What you have to do: Please give the number of lines in the material below that contain "README", and provide nothing besides that number.

Supplied information:
§ §
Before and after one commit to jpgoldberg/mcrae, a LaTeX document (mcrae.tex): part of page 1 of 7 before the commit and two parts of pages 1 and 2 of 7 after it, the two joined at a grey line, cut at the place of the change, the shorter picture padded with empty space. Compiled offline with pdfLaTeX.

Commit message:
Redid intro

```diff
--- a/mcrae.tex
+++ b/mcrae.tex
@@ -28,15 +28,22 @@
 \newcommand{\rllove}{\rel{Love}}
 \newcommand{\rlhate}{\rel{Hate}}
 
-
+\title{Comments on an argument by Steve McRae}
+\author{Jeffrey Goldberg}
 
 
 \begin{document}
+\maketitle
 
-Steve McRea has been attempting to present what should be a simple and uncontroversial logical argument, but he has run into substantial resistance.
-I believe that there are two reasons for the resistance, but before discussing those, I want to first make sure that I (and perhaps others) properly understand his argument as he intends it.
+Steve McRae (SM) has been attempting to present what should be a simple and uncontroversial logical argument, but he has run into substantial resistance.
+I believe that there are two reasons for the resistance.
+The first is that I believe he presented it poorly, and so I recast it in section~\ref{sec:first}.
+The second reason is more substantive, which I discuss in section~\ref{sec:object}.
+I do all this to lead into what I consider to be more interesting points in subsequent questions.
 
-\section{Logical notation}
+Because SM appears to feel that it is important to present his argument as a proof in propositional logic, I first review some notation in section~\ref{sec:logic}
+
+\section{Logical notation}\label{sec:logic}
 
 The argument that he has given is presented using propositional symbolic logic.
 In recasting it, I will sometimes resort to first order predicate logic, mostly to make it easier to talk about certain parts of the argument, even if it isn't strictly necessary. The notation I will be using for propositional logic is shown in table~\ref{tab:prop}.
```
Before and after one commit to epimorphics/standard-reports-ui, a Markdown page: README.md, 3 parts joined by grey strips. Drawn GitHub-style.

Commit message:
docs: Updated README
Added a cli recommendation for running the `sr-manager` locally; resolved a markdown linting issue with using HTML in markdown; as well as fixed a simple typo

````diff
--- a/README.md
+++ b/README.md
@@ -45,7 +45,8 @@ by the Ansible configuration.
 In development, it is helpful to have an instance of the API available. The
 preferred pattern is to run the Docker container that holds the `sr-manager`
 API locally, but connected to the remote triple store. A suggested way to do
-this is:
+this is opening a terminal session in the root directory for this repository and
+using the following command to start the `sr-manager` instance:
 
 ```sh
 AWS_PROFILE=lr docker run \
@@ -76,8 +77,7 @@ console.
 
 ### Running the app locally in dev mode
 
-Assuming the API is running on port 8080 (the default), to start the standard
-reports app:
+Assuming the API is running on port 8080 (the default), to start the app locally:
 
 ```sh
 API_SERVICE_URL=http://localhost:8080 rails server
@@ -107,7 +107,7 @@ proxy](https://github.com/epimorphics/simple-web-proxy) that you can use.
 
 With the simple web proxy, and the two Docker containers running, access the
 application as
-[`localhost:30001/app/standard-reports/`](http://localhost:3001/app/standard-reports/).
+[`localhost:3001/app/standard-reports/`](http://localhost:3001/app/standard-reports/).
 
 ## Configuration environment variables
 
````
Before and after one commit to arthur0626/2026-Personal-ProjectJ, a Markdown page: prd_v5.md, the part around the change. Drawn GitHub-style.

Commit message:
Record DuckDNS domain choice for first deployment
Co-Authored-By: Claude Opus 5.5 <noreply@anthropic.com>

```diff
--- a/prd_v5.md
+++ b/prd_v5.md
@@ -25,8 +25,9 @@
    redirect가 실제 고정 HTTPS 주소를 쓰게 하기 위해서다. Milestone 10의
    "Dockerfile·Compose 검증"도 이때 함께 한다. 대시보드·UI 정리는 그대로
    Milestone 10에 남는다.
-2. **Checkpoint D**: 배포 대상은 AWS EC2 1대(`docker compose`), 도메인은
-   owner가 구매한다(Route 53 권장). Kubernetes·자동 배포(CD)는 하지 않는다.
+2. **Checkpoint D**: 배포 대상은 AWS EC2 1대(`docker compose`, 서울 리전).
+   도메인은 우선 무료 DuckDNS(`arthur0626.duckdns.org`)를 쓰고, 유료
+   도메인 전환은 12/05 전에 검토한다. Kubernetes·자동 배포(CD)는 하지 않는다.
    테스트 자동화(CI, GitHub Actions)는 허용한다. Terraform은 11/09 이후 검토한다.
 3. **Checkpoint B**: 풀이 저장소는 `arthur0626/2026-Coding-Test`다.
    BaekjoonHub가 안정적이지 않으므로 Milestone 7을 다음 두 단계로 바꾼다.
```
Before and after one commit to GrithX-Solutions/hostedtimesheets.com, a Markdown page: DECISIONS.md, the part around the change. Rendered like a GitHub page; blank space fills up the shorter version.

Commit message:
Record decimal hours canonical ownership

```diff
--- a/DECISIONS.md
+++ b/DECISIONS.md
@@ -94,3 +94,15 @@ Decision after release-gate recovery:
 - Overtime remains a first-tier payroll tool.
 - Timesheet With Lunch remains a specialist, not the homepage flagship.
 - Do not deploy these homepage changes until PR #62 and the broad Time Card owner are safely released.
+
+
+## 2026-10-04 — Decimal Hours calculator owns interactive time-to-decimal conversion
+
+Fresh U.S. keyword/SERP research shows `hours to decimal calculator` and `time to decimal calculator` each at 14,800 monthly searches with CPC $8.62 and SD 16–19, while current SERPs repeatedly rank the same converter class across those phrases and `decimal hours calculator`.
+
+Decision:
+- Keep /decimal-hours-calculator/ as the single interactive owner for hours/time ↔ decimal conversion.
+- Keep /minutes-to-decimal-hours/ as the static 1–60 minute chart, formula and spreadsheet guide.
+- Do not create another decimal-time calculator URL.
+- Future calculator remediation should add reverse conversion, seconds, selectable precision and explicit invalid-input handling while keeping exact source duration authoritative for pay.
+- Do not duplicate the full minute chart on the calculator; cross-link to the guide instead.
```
§ §
Response below: 4